- **Supplied data**:
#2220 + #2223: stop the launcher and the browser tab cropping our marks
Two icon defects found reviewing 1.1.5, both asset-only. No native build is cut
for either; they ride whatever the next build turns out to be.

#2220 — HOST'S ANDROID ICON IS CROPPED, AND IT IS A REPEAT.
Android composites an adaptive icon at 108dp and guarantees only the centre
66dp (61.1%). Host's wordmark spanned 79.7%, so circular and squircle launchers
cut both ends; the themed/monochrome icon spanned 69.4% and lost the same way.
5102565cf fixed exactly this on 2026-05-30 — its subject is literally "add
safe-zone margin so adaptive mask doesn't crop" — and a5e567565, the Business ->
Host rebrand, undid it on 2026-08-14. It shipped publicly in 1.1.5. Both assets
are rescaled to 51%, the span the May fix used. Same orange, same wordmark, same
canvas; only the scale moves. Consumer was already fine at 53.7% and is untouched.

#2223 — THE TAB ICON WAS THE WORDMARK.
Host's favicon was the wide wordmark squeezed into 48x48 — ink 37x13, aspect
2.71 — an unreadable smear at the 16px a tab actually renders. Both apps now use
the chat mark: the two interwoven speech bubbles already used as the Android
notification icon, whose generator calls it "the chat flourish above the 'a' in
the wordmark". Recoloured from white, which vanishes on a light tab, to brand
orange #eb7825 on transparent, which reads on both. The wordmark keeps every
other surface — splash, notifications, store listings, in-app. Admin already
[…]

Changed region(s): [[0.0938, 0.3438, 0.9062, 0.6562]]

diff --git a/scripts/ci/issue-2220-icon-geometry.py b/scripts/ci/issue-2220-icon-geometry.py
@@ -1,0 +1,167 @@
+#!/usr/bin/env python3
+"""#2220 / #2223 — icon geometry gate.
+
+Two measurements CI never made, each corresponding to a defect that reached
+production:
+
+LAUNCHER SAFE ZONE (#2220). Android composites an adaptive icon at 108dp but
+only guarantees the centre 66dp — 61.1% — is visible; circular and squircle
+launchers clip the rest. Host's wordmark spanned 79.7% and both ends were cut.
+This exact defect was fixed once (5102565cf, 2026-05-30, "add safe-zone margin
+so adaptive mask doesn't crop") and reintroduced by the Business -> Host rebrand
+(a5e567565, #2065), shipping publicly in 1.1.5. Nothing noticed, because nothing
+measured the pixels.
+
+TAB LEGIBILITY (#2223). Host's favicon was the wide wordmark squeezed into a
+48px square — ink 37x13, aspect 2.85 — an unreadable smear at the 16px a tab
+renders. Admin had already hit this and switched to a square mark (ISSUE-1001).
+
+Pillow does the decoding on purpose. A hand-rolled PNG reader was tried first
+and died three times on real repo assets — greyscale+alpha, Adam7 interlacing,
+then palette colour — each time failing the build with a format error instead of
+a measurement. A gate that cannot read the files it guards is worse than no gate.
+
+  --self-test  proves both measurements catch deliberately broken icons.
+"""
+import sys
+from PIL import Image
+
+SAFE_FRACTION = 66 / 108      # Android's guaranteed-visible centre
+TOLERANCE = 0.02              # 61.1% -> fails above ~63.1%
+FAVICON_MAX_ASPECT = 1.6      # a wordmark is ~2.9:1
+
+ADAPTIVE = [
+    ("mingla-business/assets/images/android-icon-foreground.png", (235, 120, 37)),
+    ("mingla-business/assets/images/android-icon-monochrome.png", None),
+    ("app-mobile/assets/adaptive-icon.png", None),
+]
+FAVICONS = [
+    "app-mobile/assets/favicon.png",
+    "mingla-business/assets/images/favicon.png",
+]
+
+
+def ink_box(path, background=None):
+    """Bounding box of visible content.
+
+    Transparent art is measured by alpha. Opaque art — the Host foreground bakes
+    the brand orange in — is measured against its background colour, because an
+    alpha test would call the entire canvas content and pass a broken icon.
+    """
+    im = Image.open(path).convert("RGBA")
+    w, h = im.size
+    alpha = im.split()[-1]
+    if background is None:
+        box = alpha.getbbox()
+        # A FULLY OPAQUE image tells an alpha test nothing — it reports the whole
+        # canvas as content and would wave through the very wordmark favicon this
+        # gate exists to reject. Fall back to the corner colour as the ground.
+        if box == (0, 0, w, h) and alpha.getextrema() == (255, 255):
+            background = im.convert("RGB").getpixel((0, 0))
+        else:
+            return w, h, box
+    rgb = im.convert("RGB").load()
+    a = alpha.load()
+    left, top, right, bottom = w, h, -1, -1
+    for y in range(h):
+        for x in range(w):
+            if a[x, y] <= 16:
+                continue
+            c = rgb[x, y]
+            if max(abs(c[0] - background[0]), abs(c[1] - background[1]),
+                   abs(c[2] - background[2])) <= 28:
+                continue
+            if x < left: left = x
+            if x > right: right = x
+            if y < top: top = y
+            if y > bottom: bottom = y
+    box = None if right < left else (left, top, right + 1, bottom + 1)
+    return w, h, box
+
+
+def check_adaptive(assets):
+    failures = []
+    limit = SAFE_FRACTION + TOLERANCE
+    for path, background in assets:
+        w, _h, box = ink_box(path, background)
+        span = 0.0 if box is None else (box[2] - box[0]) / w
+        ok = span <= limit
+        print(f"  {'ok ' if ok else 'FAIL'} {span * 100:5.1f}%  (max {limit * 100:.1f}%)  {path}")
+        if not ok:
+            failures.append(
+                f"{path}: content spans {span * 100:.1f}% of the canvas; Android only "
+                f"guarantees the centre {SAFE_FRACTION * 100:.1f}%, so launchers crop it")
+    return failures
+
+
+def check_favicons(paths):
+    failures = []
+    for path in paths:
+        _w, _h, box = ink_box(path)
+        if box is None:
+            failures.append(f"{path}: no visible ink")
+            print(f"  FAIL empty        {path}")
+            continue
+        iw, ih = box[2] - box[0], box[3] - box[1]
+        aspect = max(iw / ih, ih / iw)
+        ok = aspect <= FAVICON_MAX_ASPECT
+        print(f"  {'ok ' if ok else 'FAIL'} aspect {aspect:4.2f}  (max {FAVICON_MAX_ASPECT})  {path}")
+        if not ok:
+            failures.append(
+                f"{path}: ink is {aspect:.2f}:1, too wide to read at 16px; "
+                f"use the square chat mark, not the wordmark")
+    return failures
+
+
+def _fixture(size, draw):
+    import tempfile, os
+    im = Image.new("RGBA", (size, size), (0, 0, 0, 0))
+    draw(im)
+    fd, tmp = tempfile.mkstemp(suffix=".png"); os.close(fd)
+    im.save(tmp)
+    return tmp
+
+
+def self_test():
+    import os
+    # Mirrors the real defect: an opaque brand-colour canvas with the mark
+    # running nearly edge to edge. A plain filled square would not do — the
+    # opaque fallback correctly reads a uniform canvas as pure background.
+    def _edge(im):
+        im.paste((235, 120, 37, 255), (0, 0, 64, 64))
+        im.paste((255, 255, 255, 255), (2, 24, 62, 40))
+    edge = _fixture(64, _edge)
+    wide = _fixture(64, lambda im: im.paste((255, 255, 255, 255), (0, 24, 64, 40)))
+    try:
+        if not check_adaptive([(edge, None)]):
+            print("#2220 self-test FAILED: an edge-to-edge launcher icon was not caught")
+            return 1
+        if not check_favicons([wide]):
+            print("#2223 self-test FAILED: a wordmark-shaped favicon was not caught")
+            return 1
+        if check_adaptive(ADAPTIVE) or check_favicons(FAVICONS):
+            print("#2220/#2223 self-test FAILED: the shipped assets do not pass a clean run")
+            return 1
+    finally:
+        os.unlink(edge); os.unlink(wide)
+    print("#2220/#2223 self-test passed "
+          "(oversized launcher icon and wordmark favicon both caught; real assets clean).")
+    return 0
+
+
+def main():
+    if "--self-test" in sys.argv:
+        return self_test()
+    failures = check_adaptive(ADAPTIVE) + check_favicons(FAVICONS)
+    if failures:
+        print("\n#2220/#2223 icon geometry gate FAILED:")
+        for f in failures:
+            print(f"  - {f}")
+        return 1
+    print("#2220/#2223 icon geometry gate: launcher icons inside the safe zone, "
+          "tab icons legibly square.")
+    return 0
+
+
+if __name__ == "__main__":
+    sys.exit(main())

--

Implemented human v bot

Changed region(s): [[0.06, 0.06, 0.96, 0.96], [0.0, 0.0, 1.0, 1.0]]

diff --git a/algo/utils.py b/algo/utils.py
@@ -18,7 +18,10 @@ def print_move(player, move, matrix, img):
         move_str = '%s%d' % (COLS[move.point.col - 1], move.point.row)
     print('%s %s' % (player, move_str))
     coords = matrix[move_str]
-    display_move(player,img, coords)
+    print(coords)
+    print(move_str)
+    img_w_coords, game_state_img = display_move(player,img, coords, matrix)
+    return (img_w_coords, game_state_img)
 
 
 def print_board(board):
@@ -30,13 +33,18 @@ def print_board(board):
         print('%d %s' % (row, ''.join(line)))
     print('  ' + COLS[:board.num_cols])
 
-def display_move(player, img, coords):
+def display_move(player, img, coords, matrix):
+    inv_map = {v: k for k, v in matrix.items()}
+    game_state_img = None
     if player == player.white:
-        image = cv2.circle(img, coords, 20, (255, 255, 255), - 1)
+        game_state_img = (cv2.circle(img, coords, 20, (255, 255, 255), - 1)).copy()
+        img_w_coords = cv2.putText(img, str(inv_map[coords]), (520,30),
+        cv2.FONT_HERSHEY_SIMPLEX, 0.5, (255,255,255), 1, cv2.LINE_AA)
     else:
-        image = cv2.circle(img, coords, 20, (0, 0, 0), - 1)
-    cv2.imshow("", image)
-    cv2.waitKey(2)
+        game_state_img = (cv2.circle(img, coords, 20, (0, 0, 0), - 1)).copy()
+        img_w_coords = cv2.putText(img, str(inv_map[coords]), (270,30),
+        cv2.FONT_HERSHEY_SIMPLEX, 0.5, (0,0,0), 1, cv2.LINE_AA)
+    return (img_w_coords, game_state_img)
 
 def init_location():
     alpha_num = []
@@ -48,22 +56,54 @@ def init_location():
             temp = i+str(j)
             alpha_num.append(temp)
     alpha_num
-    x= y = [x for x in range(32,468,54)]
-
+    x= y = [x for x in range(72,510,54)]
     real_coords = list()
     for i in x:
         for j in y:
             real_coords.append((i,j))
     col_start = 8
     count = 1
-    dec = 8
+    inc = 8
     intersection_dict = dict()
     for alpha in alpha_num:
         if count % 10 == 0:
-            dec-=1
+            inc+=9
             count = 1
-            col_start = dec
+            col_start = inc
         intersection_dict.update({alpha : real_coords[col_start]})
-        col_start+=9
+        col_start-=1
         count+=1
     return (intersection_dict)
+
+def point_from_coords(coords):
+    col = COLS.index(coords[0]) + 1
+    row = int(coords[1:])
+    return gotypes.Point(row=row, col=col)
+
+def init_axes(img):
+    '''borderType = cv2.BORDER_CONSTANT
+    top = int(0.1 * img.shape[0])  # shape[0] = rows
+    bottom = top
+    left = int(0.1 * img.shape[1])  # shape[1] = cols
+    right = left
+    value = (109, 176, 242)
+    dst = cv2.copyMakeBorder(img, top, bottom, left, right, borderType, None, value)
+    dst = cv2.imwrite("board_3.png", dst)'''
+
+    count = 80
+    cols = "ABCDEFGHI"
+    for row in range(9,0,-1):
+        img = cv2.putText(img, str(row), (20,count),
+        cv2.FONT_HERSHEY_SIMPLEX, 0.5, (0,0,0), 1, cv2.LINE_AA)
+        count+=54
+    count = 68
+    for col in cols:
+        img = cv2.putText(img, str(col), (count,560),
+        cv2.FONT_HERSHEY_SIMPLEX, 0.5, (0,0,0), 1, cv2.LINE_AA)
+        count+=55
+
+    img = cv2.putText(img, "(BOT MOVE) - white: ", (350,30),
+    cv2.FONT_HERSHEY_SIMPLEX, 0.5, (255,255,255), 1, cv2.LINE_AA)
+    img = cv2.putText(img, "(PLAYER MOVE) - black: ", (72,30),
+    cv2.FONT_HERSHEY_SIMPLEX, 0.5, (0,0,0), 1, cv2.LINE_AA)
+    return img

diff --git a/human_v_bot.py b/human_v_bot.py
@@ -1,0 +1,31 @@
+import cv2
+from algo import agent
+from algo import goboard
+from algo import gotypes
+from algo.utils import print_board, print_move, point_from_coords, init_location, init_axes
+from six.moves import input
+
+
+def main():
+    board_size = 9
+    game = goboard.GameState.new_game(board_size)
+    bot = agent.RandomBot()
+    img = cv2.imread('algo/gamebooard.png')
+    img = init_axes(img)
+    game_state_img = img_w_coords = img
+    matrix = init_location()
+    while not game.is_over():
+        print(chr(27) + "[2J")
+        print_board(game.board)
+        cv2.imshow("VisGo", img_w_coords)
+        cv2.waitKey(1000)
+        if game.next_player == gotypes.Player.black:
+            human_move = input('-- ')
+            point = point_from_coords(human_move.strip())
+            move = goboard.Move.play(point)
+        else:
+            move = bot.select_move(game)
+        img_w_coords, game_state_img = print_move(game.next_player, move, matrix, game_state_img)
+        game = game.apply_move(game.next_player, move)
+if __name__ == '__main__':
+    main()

--

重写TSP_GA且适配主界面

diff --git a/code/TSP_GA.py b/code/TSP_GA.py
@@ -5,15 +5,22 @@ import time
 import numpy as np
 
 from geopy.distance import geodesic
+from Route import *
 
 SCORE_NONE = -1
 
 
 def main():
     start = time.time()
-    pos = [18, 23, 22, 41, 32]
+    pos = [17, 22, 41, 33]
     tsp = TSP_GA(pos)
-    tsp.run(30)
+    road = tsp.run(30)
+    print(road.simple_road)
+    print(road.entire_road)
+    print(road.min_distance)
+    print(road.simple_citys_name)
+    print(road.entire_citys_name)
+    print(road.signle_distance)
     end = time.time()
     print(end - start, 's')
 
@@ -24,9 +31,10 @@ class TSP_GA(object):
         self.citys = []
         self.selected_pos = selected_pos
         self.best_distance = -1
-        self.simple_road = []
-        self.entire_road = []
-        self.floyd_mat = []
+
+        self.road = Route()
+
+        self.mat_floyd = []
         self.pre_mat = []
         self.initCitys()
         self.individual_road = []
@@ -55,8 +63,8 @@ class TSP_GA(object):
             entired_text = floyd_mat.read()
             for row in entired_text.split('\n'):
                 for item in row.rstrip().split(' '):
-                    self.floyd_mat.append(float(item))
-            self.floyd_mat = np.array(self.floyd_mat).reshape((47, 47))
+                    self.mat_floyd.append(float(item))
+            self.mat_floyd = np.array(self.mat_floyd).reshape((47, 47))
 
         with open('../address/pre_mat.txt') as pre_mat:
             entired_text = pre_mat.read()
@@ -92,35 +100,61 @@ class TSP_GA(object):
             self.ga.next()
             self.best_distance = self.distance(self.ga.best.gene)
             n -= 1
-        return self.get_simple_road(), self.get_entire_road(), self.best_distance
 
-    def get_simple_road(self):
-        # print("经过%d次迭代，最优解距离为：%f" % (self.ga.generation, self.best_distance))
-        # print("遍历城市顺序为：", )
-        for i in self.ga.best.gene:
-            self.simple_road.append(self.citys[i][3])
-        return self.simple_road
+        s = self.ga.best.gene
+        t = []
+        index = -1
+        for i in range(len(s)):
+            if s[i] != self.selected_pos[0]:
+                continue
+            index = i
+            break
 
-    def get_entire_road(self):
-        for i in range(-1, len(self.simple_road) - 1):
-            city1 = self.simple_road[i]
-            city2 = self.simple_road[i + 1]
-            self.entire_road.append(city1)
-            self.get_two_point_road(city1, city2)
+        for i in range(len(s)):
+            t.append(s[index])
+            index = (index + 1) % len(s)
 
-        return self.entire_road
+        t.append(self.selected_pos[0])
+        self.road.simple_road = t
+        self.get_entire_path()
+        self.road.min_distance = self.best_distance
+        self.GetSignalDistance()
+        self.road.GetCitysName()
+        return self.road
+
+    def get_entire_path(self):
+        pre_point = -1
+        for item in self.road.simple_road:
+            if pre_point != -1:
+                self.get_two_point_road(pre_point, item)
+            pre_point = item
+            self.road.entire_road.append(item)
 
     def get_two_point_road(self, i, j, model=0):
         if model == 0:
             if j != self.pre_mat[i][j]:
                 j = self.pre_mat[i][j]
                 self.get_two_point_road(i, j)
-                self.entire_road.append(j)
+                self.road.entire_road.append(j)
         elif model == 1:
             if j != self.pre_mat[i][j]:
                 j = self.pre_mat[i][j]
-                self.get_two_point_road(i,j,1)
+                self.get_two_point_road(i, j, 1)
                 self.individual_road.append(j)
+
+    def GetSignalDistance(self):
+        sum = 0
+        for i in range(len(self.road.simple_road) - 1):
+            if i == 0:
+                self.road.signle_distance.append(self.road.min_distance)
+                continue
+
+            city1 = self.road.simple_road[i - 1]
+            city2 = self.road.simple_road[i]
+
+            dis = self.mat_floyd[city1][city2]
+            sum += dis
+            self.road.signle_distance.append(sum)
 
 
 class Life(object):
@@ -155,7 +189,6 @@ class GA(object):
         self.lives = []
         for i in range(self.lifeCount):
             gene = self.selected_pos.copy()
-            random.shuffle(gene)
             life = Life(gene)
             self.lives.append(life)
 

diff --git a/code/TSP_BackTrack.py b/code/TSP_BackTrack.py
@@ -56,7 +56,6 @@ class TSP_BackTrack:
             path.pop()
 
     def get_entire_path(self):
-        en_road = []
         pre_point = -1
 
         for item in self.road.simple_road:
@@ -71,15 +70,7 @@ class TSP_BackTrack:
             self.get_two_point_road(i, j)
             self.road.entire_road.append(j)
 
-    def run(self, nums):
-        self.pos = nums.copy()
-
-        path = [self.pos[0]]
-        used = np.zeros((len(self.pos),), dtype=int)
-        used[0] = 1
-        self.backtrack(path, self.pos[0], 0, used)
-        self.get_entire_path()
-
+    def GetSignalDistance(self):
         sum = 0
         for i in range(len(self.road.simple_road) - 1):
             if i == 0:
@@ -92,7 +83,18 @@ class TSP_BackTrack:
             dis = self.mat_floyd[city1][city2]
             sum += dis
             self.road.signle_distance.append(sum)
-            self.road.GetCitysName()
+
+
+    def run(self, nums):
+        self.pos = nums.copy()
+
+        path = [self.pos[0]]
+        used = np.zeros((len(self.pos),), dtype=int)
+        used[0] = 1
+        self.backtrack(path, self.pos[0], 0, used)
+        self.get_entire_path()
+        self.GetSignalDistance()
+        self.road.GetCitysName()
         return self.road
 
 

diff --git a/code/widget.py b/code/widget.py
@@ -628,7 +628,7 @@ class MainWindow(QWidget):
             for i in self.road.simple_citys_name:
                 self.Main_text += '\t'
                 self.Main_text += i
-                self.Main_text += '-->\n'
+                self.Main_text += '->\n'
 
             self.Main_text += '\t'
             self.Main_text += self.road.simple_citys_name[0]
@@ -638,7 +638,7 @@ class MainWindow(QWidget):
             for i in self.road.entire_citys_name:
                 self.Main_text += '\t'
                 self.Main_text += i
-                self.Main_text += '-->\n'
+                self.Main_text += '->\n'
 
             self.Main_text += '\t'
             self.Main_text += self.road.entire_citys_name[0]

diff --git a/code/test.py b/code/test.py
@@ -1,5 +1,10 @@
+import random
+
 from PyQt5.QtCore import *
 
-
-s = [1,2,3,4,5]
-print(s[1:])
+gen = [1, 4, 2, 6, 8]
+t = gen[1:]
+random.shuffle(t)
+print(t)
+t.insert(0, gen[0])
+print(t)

- **Exercise goal**: Take the lines above from the one containing "#2220 + #2223: stop" to the one containing "Host's favicon was the wide wordmark squeezed into 48x48" and retype them exactly, both ends included, with nothing added.

- **Answer section**:
#2220 + #2223: stop the launcher and the browser tab cropping our marks
Two icon defects found reviewing 1.1.5, both asset-only. No native build is cut
for either; they ride whatever the next build turns out to be.

#2220 — HOST'S ANDROID ICON IS CROPPED, AND IT IS A REPEAT.
Android composites an adaptive icon at 108dp and guarantees only the centre
66dp (61.1%). Host's wordmark spanned 79.7%, so circular and squircle launchers
cut both ends; the themed/monochrome icon spanned 69.4% and lost the same way.
5102565cf fixed exactly this on 2026-05-30 — its subject is literally "add
safe-zone margin so adaptive mask doesn't crop" — and a5e567565, the Business ->
Host rebrand, undid it on 2026-08-14. It shipped publicly in 1.1.5. Both assets
are rescaled to 51%, the span the May fix used. Same orange, same wordmark, same
canvas; only the scale moves. Consumer was already fine at 53.7% and is untouched.

#2223 — THE TAB ICON WAS THE WORDMARK.
Host's favicon was the wide wordmark squeezed into 48x48 — ink 37x13, aspect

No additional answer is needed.